** Version difference data **
- - -
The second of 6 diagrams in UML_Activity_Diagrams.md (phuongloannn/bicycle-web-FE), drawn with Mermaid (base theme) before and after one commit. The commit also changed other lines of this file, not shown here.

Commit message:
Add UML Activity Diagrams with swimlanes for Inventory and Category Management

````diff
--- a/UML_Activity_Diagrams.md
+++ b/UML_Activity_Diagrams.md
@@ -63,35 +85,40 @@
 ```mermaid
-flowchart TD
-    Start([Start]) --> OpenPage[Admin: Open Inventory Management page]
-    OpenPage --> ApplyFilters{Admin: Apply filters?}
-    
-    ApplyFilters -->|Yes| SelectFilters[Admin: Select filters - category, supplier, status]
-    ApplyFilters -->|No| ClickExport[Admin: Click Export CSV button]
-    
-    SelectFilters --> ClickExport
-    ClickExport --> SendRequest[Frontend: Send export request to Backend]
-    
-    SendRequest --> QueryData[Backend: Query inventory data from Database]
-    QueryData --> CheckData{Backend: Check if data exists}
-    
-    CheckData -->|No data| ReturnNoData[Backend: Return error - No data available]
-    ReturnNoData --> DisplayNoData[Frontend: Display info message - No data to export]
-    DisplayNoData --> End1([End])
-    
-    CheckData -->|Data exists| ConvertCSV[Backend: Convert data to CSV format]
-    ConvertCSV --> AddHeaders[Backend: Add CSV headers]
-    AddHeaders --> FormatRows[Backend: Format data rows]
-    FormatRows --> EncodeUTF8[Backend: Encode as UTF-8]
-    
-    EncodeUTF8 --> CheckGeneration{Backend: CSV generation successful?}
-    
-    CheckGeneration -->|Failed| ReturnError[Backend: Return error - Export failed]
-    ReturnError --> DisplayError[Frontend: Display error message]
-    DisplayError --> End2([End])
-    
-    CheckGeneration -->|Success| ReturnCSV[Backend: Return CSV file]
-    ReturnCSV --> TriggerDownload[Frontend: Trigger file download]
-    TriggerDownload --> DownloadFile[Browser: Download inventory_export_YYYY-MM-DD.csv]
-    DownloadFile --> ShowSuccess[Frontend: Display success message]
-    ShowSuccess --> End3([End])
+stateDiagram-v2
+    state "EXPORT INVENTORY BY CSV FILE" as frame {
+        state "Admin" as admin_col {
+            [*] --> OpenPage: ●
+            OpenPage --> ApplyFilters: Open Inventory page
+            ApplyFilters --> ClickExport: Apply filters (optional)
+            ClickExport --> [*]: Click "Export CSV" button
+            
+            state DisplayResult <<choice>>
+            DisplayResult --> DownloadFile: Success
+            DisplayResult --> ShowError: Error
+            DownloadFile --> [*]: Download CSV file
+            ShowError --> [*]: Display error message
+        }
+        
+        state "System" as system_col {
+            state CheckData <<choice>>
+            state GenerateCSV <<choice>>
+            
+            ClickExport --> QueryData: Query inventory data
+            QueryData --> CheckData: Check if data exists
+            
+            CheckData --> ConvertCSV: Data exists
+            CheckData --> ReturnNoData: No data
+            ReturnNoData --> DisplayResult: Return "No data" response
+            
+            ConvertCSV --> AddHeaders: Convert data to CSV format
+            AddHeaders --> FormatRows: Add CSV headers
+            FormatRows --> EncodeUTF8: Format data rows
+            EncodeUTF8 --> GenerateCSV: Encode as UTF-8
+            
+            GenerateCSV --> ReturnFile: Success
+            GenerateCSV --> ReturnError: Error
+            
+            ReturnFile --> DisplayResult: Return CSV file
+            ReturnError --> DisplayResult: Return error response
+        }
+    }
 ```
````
- - -
** Problem statement **
What is the number of lines in the entries that include the string "DisplayError"? Reply with that number alone.

** Solution for this exercise **
2